Losing interpretability

Sometimes, the perplexity minimizes at a very high number of topics. Having too many topics specified in a topic model can lead to several drawbacks.

Firstly, too many topics can make it difficult to interpret the results. It can be challenging to understand the meaning of each topic, and they may overlap or be too granular to be helpful. This can make it hard to draw meaningful insights from the data.

Secondly, having too many topics can reduce the coherence of the model. The model may struggle to distinguish between similar topics, leading to a loss of clarity and accuracy in the results.

Thirdly, having too many topics can increase the computational complexity and time required to process the data. This can lead to slower processing speeds and higher costs for storage and computing resources.

Lastly, having too many topics may lead to overfitting, where the model becomes too specific to the data used to train it and is not generalizable to new data. This can result in poor predictive performance and decreased utility of the model.

Overall, it is important to balance the number of topics and the quality and interpretability of the results. Careful consideration of the data and the research goals should be taken when deciding on the number of topics to specify in a topic model.

Our Process

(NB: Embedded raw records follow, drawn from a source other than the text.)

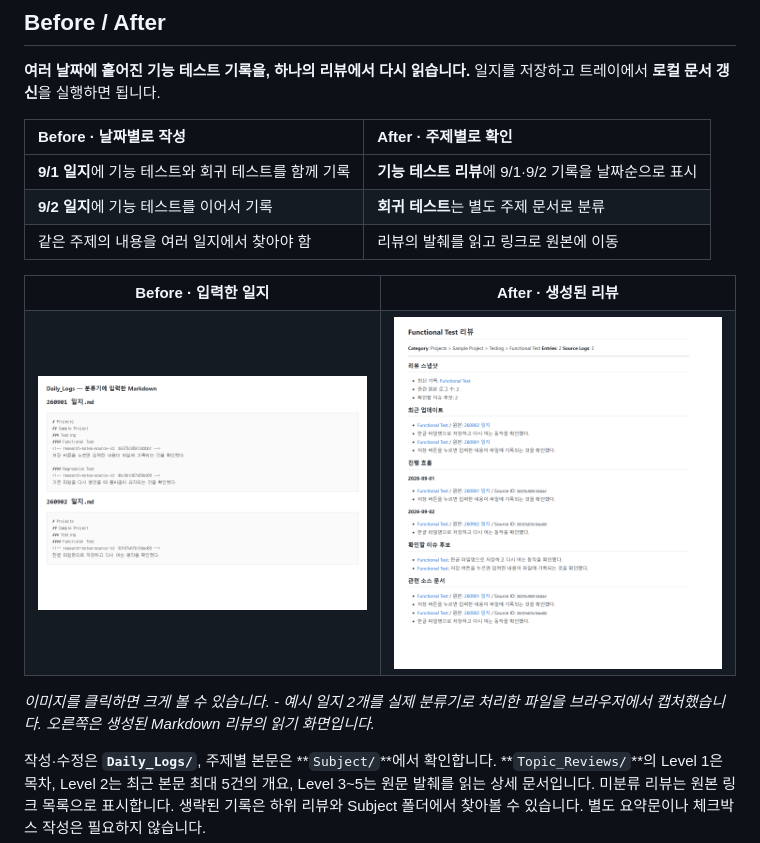
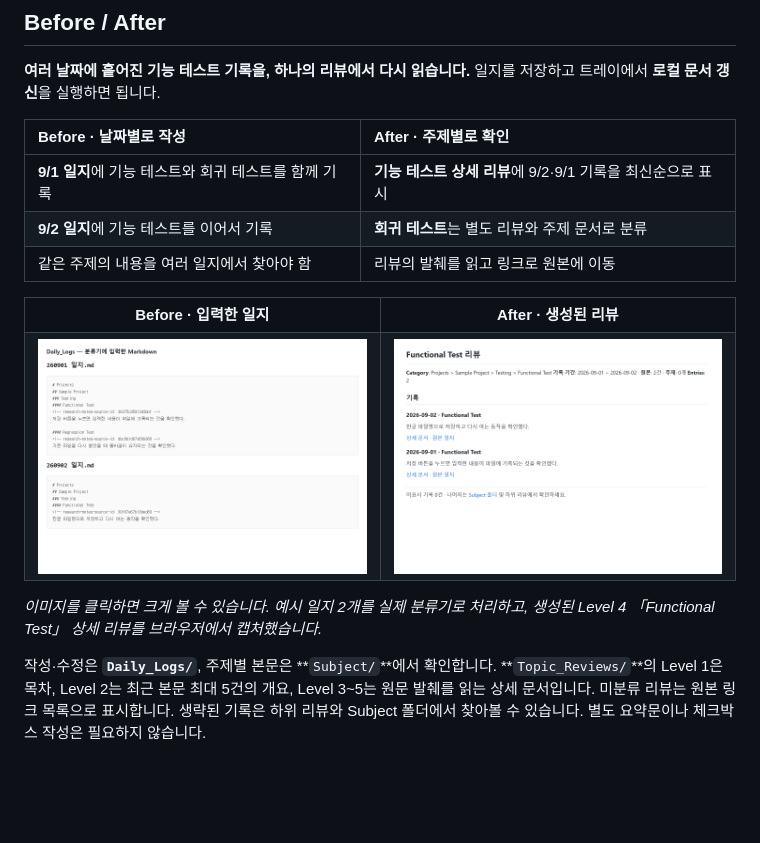
Before and after one commit to Rubidius37/Log2Topic, a Markdown page: README.md, the part around the change printed below. GitHub-like rendering; pictures changed too: assets/readme-actual-after.png; blank space fills up the shorter version.

Commit message:
docs: refresh README review example

```diff
--- a/README.md
+++ b/README.md
@@ -21,8 +21,8 @@ Log2Topic은 **일지를 한 번 작성하면 주제별 문서와 날짜별 흐
 
 | Before · 날짜별로 작성 | After · 주제별로 확인 |
 | :--- | :--- |
-| **9/1 일지**에 기능 테스트와 회귀 테스트를 함께 기록 | **기능 테스트 리뷰**에 9/1·9/2 기록을 날짜순으로 표시 |
-| **9/2 일지**에 기능 테스트를 이어서 기록 | **회귀 테스트**는 별도 주제 문서로 분류 |
+| **9/1 일지**에 기능 테스트와 회귀 테스트를 함께 기록 | **기능 테스트 상세 리뷰**에 9/2·9/1 기록을 최신순으로 표시 |
+| **9/2 일지**에 기능 테스트를 이어서 기록 | **회귀 테스트**는 별도 리뷰와 주제 문서로 분류 |
 | 같은 주제의 내용을 여러 일지에서 찾아야 함 | 리뷰의 발췌를 읽고 링크로 원본에 이동 |
 
 <table>
@@ -36,7 +36,7 @@ Log2Topic은 **일지를 한 번 작성하면 주제별 문서와 날짜별 흐
 </tr>
 </table>
 
-*이미지를 클릭하면 크게 볼 수 있습니다.</br> - 예시 일지 2개를 실제 분류기로 처리한 파일을 브라우저에서 캡처했습니다. 오른쪽은 생성된 Markdown 리뷰의 읽기 화면입니다.*
+*이미지를 클릭하면 크게 볼 수 있습니다. 예시 일지 2개를 실제 분류기로 처리하고, 생성된 Level 4 「Functional Test」 상세 리뷰를 브라우저에서 캡처했습니다.*
 
 작성·수정은 **`Daily_Logs/`**, 주제별 본문은 **`Subject/`**에서 확인합니다. **`Topic_Reviews/`**의 Level 1은 목차, Level 2는 최근 본문 최대 5건의 개요, Level 3~5는 원문 발췌를 읽는 상세 문서입니다. 미분류 리뷰는 원본 링크 목록으로 표시합니다. 생략된 기록은 하위 리뷰와 Subject 폴더에서 찾아볼 수 있습니다. 별도 요약문이나 체크박스 작성은 필요하지 않습니다.
 
```
Also changed, not shown: other parts of README.md (+1 -1 lines).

We utilized Jason Timm’s PubMedMTK package, which helped expand the Medical Subject Headings (MeSH) vocabulary used in our analysis. This expanded vocabulary may help capture a wider range of concepts and improve the granularity of our topic modeling. By combining these techniques, we hope to achieve a more nuanced understanding of the underlying themes and patterns in our data.

In our case, despite trying to minimize the perplexity score, we consistently ended up with our predetermined maximum number of topics, which was 20.

Evaluating Topics Models

When it comes to topic modeling, it’s essential to evaluate the quality of the models to ensure that they accurately represent the underlying themes and patterns in the data. This requires using a variety of different metrics and techniques to assess the models’ coherence and prominence.

  • topic size: Total (weighted) number of tokens per topic
  • mean token length: Average number of characters for the top tokens per topic
  • document prominence: Number of unique documents where a topic appears
  • topic coherence: A measure of how often the top tokens in each topic appear together in the same document
  • topic exclusivity: A measure of how unique the top tokens in each topic are compared to the other topics
  • time: I also kept track of how long it took each model to run, recognizing that there is a user experience to this element, as well.

This first image is the summary statistics. I just took the average across all of these quality measures.

This second images shows the spread of these measures under each model.

What it meant for us

To ensure that our topic model accurately represents the underlying themes and patterns in the data, we need to carefully review the content of the topics. However, in the meantime, we can use exclusivity, time, and coherence as our core metrics to assess the quality of the model.

Exclusivity refers to the extent to which each word in a topic is unique to that topic and does not appear in other topics. This ensures that the topics are distinct and not overlapping, which improves their interpretability.

Time is an important metric to consider because the time it takes to run a topic model can impact the feasibility and scalability of the analysis. Therefore, we need to consider the trade-off between the quality of the model and the time it takes to run it.

Coherence measures the semantic similarity between the words in a topic, which helps to ensure that the topics are meaningful and representative of the underlying themes in the data.

In this particular case, we ended up using the full Medical Subject Headings (MeSH) Vector Equilibrium Model (VEM) to run the topic model when we put it into production. However, this model took around 16 minutes to run, which is a relatively long time. We may be able to reduce the run time by optimizing the parameters or using a different algorithm.

Alternatively, if we value time more than the quality of the model, we could use the full MeSH Gibbs model instead. While this model may not be as accurate as the VEM model, it is faster and may be more practical for certain applications.

Overall, choosing the right metrics and models for a topic modeling analysis requires careful consideration of the data, research goals, and available resources. By balancing these factors, we can develop a topic model that accurately represents the underlying themes and patterns in the data while also being feasible and scalable.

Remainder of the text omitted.